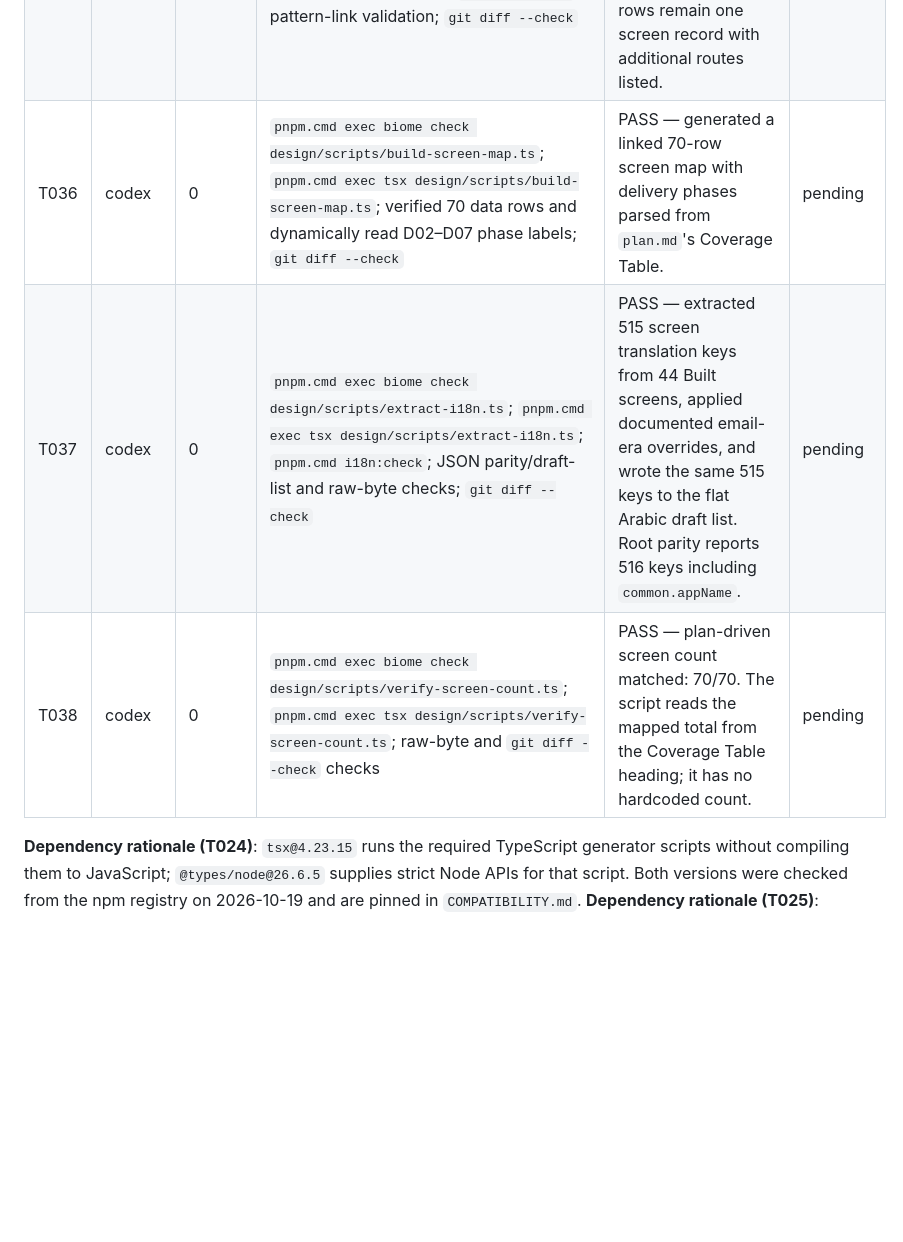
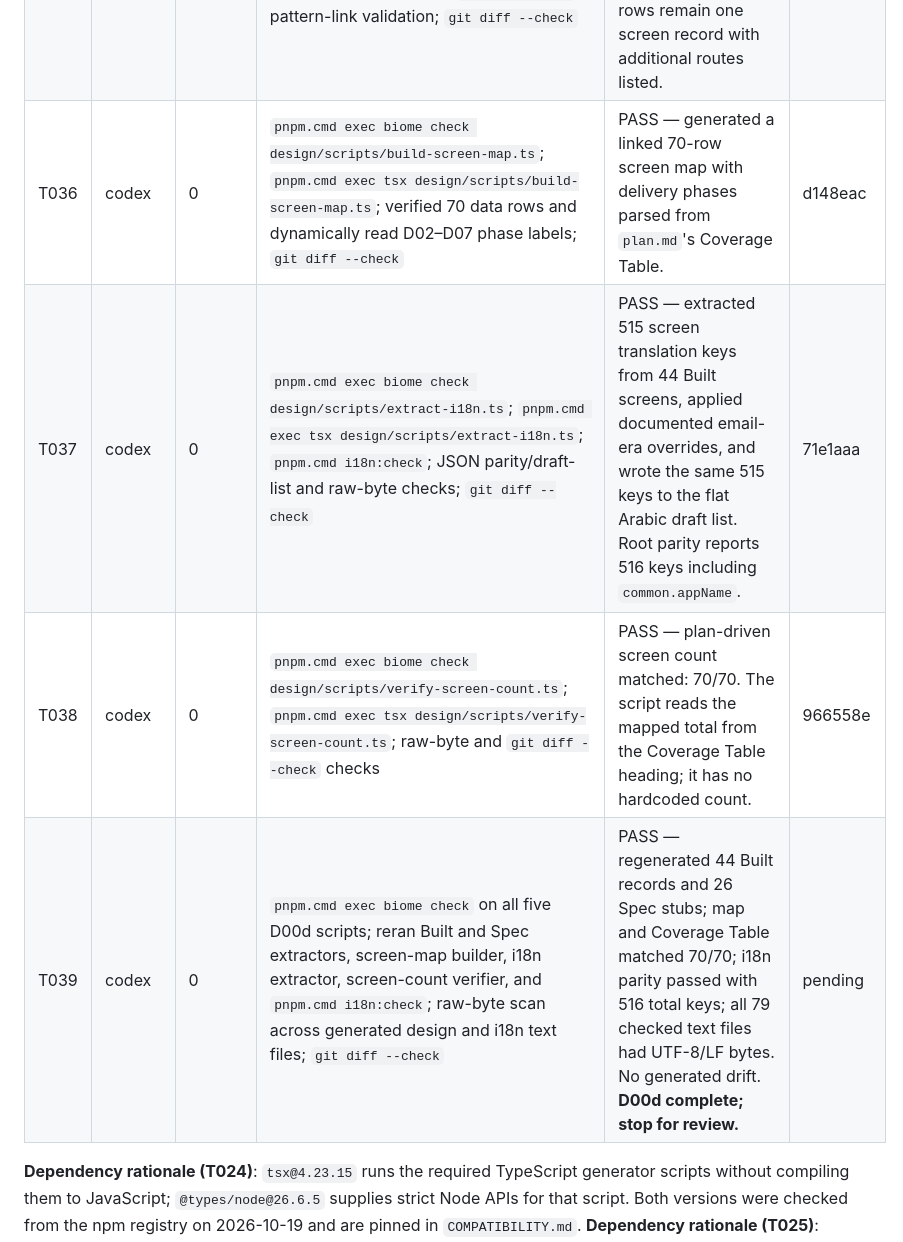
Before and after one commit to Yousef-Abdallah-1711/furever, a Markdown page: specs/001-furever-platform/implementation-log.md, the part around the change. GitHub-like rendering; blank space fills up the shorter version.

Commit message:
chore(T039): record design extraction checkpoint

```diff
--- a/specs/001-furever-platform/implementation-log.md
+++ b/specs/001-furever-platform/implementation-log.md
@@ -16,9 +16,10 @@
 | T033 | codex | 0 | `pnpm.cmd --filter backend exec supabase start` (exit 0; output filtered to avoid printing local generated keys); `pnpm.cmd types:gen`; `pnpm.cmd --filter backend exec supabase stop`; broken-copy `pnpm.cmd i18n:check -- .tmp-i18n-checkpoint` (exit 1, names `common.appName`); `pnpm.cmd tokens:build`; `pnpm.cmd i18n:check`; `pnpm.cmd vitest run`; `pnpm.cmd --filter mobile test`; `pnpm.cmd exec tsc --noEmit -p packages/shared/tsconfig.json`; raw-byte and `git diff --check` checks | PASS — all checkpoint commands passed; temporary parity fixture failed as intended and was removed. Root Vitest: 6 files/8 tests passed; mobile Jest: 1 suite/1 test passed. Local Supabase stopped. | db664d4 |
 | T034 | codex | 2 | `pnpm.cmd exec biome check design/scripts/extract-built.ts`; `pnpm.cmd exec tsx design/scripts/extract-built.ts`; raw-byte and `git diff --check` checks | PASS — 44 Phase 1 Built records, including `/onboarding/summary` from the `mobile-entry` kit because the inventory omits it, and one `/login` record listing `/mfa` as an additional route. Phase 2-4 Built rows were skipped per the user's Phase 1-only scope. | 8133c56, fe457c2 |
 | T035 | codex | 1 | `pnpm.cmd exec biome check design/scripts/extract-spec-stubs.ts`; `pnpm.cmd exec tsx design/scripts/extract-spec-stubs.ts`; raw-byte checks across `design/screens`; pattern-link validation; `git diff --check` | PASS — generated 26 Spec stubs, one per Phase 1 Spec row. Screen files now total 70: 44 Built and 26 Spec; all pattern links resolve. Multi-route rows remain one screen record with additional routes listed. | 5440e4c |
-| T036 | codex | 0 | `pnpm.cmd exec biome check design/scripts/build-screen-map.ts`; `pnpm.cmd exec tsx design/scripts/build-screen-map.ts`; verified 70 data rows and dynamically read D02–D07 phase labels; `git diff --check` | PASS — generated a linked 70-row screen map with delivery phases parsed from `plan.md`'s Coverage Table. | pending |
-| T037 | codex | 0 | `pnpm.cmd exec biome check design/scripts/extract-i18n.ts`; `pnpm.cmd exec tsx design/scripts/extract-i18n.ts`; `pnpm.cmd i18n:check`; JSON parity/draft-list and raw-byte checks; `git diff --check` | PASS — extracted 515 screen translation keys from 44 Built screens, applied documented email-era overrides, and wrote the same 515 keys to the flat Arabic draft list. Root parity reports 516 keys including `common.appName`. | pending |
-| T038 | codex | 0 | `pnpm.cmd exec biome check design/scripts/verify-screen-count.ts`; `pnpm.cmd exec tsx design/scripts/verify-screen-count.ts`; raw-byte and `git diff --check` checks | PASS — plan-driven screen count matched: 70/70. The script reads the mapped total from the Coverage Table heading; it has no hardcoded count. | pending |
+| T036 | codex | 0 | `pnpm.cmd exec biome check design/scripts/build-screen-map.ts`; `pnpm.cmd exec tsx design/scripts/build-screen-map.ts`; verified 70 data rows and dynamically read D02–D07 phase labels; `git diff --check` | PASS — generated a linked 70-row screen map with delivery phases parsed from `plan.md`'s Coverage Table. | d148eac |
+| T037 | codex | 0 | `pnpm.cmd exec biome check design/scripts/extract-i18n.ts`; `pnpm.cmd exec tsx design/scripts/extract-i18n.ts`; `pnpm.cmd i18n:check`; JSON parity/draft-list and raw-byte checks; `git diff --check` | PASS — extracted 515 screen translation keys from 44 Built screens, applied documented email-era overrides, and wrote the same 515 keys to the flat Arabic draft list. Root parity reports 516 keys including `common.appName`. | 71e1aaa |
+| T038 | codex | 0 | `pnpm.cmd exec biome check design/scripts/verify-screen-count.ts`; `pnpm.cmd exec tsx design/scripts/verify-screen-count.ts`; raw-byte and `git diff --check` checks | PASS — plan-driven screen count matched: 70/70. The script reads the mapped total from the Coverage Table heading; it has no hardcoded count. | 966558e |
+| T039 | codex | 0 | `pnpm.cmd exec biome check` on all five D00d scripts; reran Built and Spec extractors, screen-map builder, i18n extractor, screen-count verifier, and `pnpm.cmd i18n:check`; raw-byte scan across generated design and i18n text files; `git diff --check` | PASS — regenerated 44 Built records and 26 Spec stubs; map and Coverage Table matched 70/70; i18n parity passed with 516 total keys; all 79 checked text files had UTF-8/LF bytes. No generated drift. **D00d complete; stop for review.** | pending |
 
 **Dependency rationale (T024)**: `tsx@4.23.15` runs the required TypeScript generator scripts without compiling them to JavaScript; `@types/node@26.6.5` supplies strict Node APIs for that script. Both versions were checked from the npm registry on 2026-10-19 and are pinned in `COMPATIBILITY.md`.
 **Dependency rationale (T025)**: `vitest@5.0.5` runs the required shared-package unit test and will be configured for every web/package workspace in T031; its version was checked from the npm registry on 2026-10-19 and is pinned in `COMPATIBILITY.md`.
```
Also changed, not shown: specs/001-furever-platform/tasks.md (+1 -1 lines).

..............................

Line count for the word "Table": state how many lines of the listing hold it, and give only that number.

- **Written answer**
5